Economic conditions. – The climatic conditions of the region in which the steppe vegetal formation prevails immediately give us an idea of what its economic activities can be: agriculture, that is, for areas where the presence of considerable watercourses allows irrigation and cattle breeding. Among the irrigated crops that of cotton has taken a particular development. But the extension of the European colonization work, which dates back to only a few decades, will allow for greater development, contributing in particular to facilitated communications by river, where these are possible, or by rail.
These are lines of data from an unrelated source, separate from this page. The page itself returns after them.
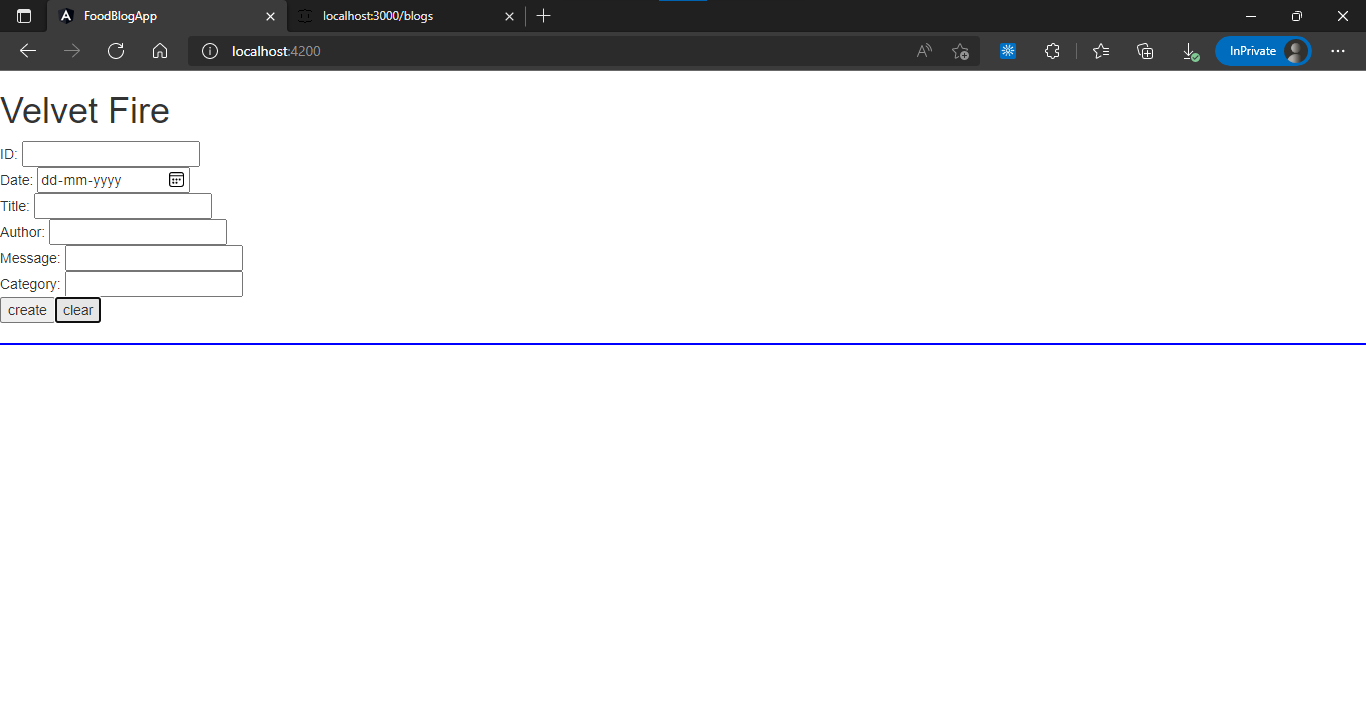
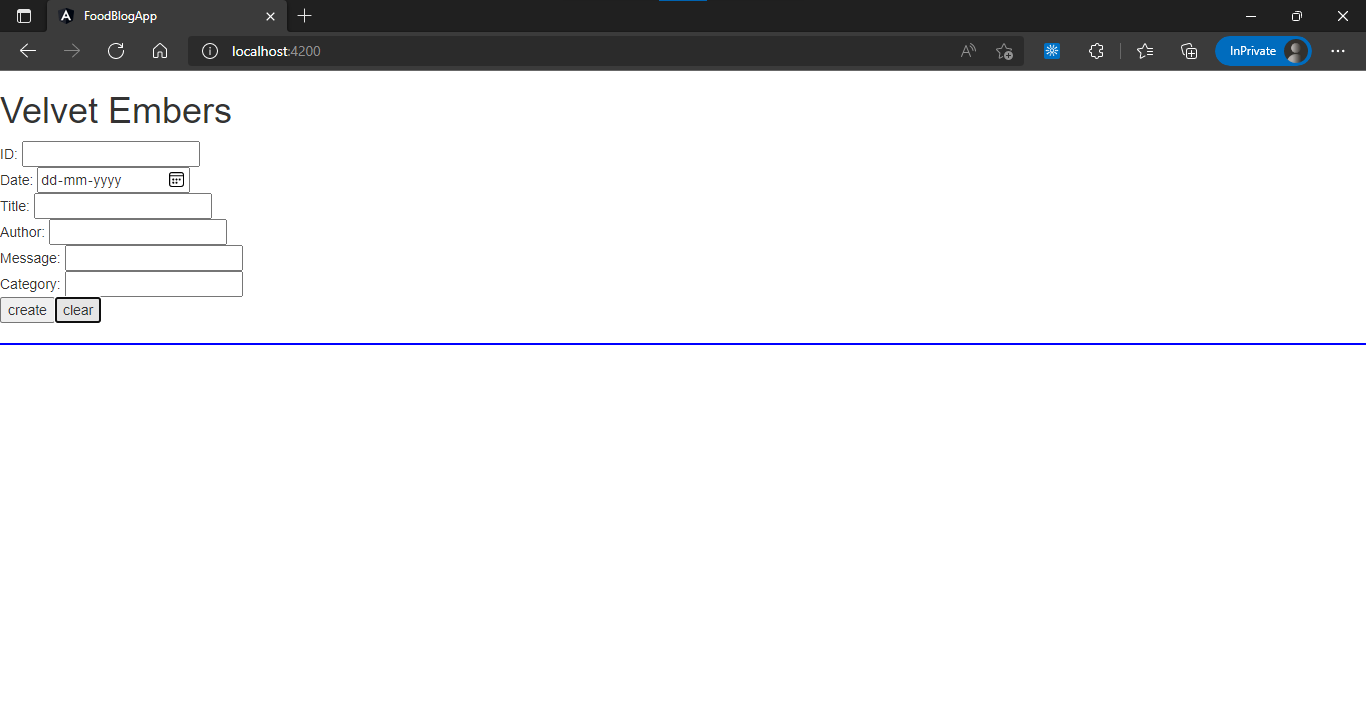
crud complete & bootstrap stylings

diff --git a/food-blog-app/src/app/blog/components/blog-index/blog-index.component.html b/food-blog-app/src/app/blog/components/blog-index/blog-index.component.html
@@ -7,6 +7,7 @@
             <th>Author</th>
             <th>Message</th>
             <th>Category</th>
+            <th>Operations</th>
         </tr>
     </thead>
     <tbody>
@@ -17,17 +18,60 @@
             <td>{{blog.author}}</td>
             <td>{{blog.message}}</td>
             <td>{{blog.category}}</td>
+            <td>
+                <button class="btn btn-primary" (click)="getBlogById(blog.id)">select</button>
+                <button class="btn btn-danger" (click)="deleteBlog(blog.id)">delete</button>
+            </td>
         </tr>
     </tbody>
 </table>
 <hr style="border: 1px solid green;"/>
-ID: <input type="number" [(ngModel)]="blog.id"/> <br/>
-Date: <input type="date" [(ngModel)]="blog.date"/> <br/>
-Title: <input type="text" [(ngModel)]="blog.title"/> <br/>
-Author: <input type="text" [(ngModel)]="blog.author"/> <br/>
-Message: <input type="text" [(ngModel)]="blog.message"/> <br/>
-Category: <input type="text" [(ngModel)]="blog.category"/> <br/>
-<button (click)="createBlog()">create</button>
-<button (click)="clear()">clear</button>
+<div class="row">
+    <div class="col-sm-6 form-horizontal">
+        <div class="row form-group">
+            <label class="col-sm-2 control-label" for="id">ID</label>
+            <div class="col-sm-4">
+                <input type="number" [(ngModel)]="blog.id" class="form-control" id="id"/>
+            </div>
+        </div>
+        <div class="row form-group">
+            <label class="col-sm-2 control-label" for="date">Date</label>
+            <div class="col-sm-4">
+                <input type="date" [(ngModel)]="blog.date" class="form-control" id="date"/>
+            </div>
+        </div>
+        <div class="row form-group">
+            <label class="col-sm-2 control-label" for="title">Title</label>
+            <div class="col-sm-4">
+                <input type="text" [(ngModel)]="blog.title" class="form-control" id="title"/>
+            </div>
+        </div>
+        <div class="row form-group">
+            <label class="col-sm-2 control-label" for="author">Author</label>
+            <div class="col-sm-4">
+                <input type="text" [(ngModel)]="blog.author" class="form-control" id="author"/>
+            </div>
+        </div>
+        <div class="row form-group">
+            <label class="col-sm-2 control-label" for="message">Message</label>
+            <div class="col-sm-4">
+                <input type="text" [(ngModel)]="blog.message" class="form-control" id="message"/>
+            </div>
+        </div>
+        <div class="row form-group">
+            <label class="col-sm-2 control-label" for="category">Category</label>
+            <div class="col-sm-4">
+                <input type="text" [(ngModel)]="blog.category" class="form-control" id="category"/>
+            </div>
+        </div>
+    </div>
+</div>
+<div class="row btn-group">
+    <button class="btn btn-primary" (click)="createBlog()">create</button>
+    <button class="btn btn-primary" (click)="clear()">clear</button>
+    <button class="btn btn-primary" (click)="updateBlog()">update</button>
+</div>
 <hr style="border: 1px solid blue;">
-{{msg}}
+<div class="row">
+    {{msg}}
+</div>

diff --git a/food-blog-app/src/app/app.component.html b/food-blog-app/src/app/app.component.html
@@ -1,2 +1,38 @@
-<h1>Velvet Fire</h1>
-<app-blog-index></app-blog-index>
+<div class="container">
+    <div class="row logoarea">
+        <h1>Velvet Embers</h1>
+    </div>
+    <div class="row">
+        <ul class="nav nav-tabs">
+            <li class="nav-item">
+                <a routerLink="/register" class="nav-link active" data-toggle="tab">register</a>
+            </li>
+            <li class="nav-item">
+                <a routerLink="/login" class="nav-link active" data-toggle="tab">login</a>
+            </li>
+            <li class="nav-item">
+                <a routerLink="/blog" class="nav-link active" data-toggle="tab">blog</a>
+            </li>
+            <li class="nav-item">
+                <a routerLink="/contact" class="nav-link active" data-toggle="tab">contact</a>  
+            </li>
+        </ul>
+    </div>
+    <router-outlet></router-outlet>
+    <div class="row">
+        <div class="tab-content">
+            <div id="register" class="tab-pane fade">
+                <app-register></app-register>
+            </div>
+            <div id="login" class="tab-pane fade">
+                <app-login></app-login>
+            </div>
+            <div id="blog" class="tab-pane fade">
+                <app-blog-index></app-blog-index>
+            </div>
+            <div id="contact" class="tab-pane fade">
+                <app-contact></app-contact>
+            </div>
+        </div>
+    </div>
+</div>

diff --git a/food-blog-app/src/app/blog/components/blog-index/blog-index.component.ts b/food-blog-app/src/app/blog/components/blog-index/blog-index.component.ts
@@ -17,32 +17,38 @@ export class BlogIndexComponent implements OnInit {
   constructor(private cjs: CrudJsonService) { }
 
   ngOnInit(): void {
+    this.getAllBlogs();
+  }
+
+  getAllBlogs(){
     this.cjs.getAllBlogs()
-      .subscribe(response => this.blogs = response);
+    .subscribe(response => this.blogs = response);
   }
 
   createBlog(){
     this.cjs.createBlog(this.blog)
-      .subscribe(response => this.msg="Course Added Successfully");
+      .subscribe(response => this.msg="Blog Added Successfully");
   }
 
   clear(){
     this.blog = new Blog();
     this.msg = '';
-    this.cjs.getAllBlogs()
-    .subscribe(response => this.blogs = response);
+    this.getAllBlogs();
   }
 
-  getBlogById(){
-
+  getBlogById(id:number){
+    this.cjs.getBlogById(id)
+      .subscribe(response => this.blog = response);
   }
 
   updateBlog(){
-
+    this.cjs.updateBlog(this.blog.id??NaN, this.blog)
+      .subscribe(response => this.msg="Blog Updated Successfully");
   }
 
-  deleteBlog(){
-
+  deleteBlog(id:number){
+    this.cjs.deleteBlog(id)
+      .subscribe(response => this.msg="Blog Deleted Successfully");
   }
 
 }

diff --git a/food-blog-app/src/app/app-routing.module.ts b/food-blog-app/src/app/app-routing.module.ts
@@ -1,10 +1,23 @@
 import { NgModule } from '@angular/core';
 import { RouterModule, Routes } from '@angular/router';
+import { BlogIndexComponent } from './blog/components/blog-index/blog-index.component';
+import { ContactComponent } from './blog/components/contact/contact.component';
+import { ErrorComponent } from './blog/components/error/error.component';
+import { LoginComponent } from './blog/components/login/login.component';
+import { RegisterComponent } from './blog/components/register/register.component';
 
-const routes: Routes = [];
+const routes: Routes = [
+  {path:'blog', component:BlogIndexComponent},
+  {path:'login', component:LoginComponent},
+  {path:'register', component:RegisterComponent},
+  {path:'contact', component:ContactComponent},
+  {path:'', redirectTo:'/register', pathMatch:'full'},
+  {path:'**', component:ErrorComponent}
+];
 
 @NgModule({
   imports: [RouterModule.forRoot(routes)],
   exports: [RouterModule]
 })
+
 export class AppRoutingModule { }

diff --git a/food-blog-app/src/app/blog/blog.module.ts b/food-blog-app/src/app/blog/blog.module.ts
@@ -2,17 +2,29 @@ import { NgModule } from '@angular/core';
 import { CommonModule } from '@angular/common';
 import { BlogIndexComponent } from './components/blog-index/blog-index.component';
 import { FormsModule } from '@angular/forms';
+import { RegisterComponent } from './components/register/register.component';
+import { LoginComponent } from './components/login/login.component';
+import { ErrorComponent } from './components/error/error.component';
+import { ContactComponent } from './components/contact/contact.component';
 
 @NgModule({
   declarations: [
-    BlogIndexComponent
+    BlogIndexComponent,
+    RegisterComponent,
+    LoginComponent,
+    ErrorComponent,
+    ContactComponent
   ],
   imports: [
     CommonModule,
     FormsModule
   ],
   exports:[
-    BlogIndexComponent
+    BlogIndexComponent,
+    RegisterComponent,
+    LoginComponent,
+    ErrorComponent,
+    ContactComponent
   ]
 })
 

diff --git a/food-blog-app/src/app/blog/components/register/register.component.spec.ts b/food-blog-app/src/app/blog/components/register/register.component.spec.ts
@@ -1,0 +1,25 @@
+import { ComponentFixture, TestBed } from '@angular/core/testing';
+
+import { RegisterComponent } from './register.component';
+
+describe('RegisterComponent', () => {
+  let component: RegisterComponent;
+  let fixture: ComponentFixture<RegisterComponent>;
+
+  beforeEach(async () => {
+    await TestBed.configureTestingModule({
+      declarations: [ RegisterComponent ]
+    })
+    .compileComponents();
+  });
+
+  beforeEach(() => {
+    fixture = TestBed.createComponent(RegisterComponent);
+    component = fixture.componentInstance;
+    fixture.detectChanges();
+  });
+
+  it('should create', () => {
+    expect(component).toBeTruthy();
+  });
+});

diff --git a/food-blog-app/src/app/blog/components/contact/contact.component.spec.ts b/food-blog-app/src/app/blog/components/contact/contact.component.spec.ts
@@ -1,0 +1,25 @@
+import { ComponentFixture, TestBed } from '@angular/core/testing';
+
+import { ContactComponent } from './contact.component';
+
+describe('ContactComponent', () => {
+  let component: ContactComponent;
+  let fixture: ComponentFixture<ContactComponent>;
+
+  beforeEach(async () => {
+    await TestBed.configureTestingModule({
+      declarations: [ ContactComponent ]
+    })
+    .compileComponents();
+  });
+
+  beforeEach(() => {
+    fixture = TestBed.createComponent(ContactComponent);
+    component = fixture.componentInstance;
+    fixture.detectChanges();
+  });
+
+  it('should create', () => {
+    expect(component).toBeTruthy();
+  });
+});

diff --git a/food-blog-app/src/app/blog/components/error/error.component.spec.ts b/food-blog-app/src/app/blog/components/error/error.component.spec.ts
@@ -1,0 +1,25 @@
+import { ComponentFixture, TestBed } from '@angular/core/testing';
+
+import { ErrorComponent } from './error.component';
+
+describe('ErrorComponent', () => {
+  let component: ErrorComponent;
+  let fixture: ComponentFixture<ErrorComponent>;
+
+  beforeEach(async () => {
+    await TestBed.configureTestingModule({
+      declarations: [ ErrorComponent ]
+    })
+    .compileComponents();
+  });
+
+  beforeEach(() => {
+    fixture = TestBed.createComponent(ErrorComponent);
+    component = fixture.componentInstance;
+    fixture.detectChanges();
+  });
+
+  it('should create', () => {
+    expect(component).toBeTruthy();
+  });
+});

diff --git a/food-blog-app/src/app/blog/components/login/login.component.spec.ts b/food-blog-app/src/app/blog/components/login/login.component.spec.ts
@@ -1,0 +1,25 @@
+import { ComponentFixture, TestBed } from '@angular/core/testing';
+
+import { LoginComponent } from './login.component';
+
+describe('LoginComponent', () => {
+  let component: LoginComponent;
+  let fixture: ComponentFixture<LoginComponent>;
+
+  beforeEach(async () => {
+    await TestBed.configureTestingModule({
+      declarations: [ LoginComponent ]
+    })
+    .compileComponents();
+  });
+
+  beforeEach(() => {
+    fixture = TestBed.createComponent(LoginComponent);
+    component = fixture.componentInstance;
+    fixture.detectChanges();
+  });
+
+  it('should create', () => {
+    expect(component).toBeTruthy();
+  });
+});

diff --git a/food-blog-app/src/app/app.component.css b/food-blog-app/src/app/app.component.css
@@ -1,0 +1,9 @@
+.container{
+    background-color: lightgoldenrodyellow;
+    text-align: center;
+}
+.logoarea{
+    /* background-image: url("https://media.istockphoto.com/photos/glowing-charcoal-briquettes-background-texture-picture-id474944786?k=20&m=474944786&s=612x612&w=0&h=pOLOTlHzUHJ2dc5uRQ7Jd2LC-oOjBnw6ki9szkkGolU="); */
+    background-image: url(../assets/istockphoto-glowing-charcoal-briquettes-background-texture.jpg);
+    color: whitesmoke;
+}

diff --git a/food-blog-app/src/app/blog/components/register/register.component.ts b/food-blog-app/src/app/blog/components/register/register.component.ts
@@ -1,0 +1,15 @@
+import { Component, OnInit } from '@angular/core';
+
+@Component({
+  selector: 'app-register',
+  templateUrl: './register.component.html',
+  styleUrls: ['./register.component.css']
+})
+export class RegisterComponent implements OnInit {
+
+  constructor() { }
+
+  ngOnInit(): void {
+  }
+
+}

diff --git a/food-blog-app/src/app/blog/components/contact/contact.component.ts b/food-blog-app/src/app/blog/components/contact/contact.component.ts
@@ -1,0 +1,15 @@
+import { Component, OnInit } from '@angular/core';
+
+@Component({
+  selector: 'app-contact',
+  templateUrl: './contact.component.html',
+  styleUrls: ['./contact.component.css']
+})
+export class ContactComponent implements OnInit {
+
+  constructor() { }
+
+  ngOnInit(): void {
+  }
+
+}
The railway constructions to which the possibilities for enhancing the immense region are mainly linked, which can be said to have no maritime borders, they are the object of particular interest on the part of the dominating colonial powers. A large penetration line, pushed up to Kano for some years, is close to reaching the shores of Lake Chad. The upper course of Niger is already connected to the Atlantic port of Dakar, while for some time it has been thought to connect Niger itself with the Mediterranean by means of a trans-Saharan railway.
Political order. – Sudan, in whose vast territory already strong and powerful autonomous states arose that exercised considerable action in the affairs of central Africa, today is in its entirety an immense colonial domain divided between France and Great Britain. It belongs to the former with the colonies of West Africa and precisely with those of French Sudan, Niger and with those of Chad and Ubanghi Sciari belonging to Equatorial Africa; it belongs to Great Britain with Northern Nigeria and the Anglo-Egyptian Sudan Condominium. The ancient Sudanese states of Timbuktu, Masina, Mandingo, Mossi, etc, therefore remain in French West Africa; in Equatorial Africa the realms of Kanem, of Wadāi. In northern Nigeria the kingdoms of Bornu, of Kano and Sokoto; in Anglo-Egyptian Sudan, Kordofdn, Darfur.